* ASSIGNMENT
Return each line of the records below in which the string "cells" turns up.

* MATERIAL TO PROCESS

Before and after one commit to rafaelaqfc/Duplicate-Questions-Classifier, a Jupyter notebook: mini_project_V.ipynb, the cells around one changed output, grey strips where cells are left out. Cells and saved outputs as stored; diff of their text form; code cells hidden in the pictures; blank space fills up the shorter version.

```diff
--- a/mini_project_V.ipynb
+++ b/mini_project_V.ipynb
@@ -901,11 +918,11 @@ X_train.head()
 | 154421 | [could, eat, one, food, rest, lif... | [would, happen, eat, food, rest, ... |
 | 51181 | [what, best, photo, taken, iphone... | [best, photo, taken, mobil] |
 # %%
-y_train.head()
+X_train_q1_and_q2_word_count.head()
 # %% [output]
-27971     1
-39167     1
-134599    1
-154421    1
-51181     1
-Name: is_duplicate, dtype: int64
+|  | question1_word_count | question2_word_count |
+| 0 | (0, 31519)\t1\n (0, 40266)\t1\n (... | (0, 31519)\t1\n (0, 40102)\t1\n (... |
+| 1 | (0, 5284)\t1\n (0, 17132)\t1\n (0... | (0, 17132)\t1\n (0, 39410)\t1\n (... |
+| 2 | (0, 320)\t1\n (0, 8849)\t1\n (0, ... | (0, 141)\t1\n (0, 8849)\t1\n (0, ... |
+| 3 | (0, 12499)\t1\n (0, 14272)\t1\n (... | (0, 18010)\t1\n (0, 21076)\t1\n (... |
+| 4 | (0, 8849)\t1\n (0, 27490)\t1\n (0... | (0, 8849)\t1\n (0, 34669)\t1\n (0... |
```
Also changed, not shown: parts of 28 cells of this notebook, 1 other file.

* OUTPUT FOR THIS TASK
Before and after one commit to rafaelaqfc/Duplicate-Questions-Classifier, a Jupyter notebook: mini_project_V.ipynb, the cells around one changed output, grey strips where cells are left out. Cells and saved outputs as stored; diff of their text form; code cells hidden in the pictures; blank space fills up the shorter version.
Also changed, not shown: parts of 28 cells of this notebook, 1 other file.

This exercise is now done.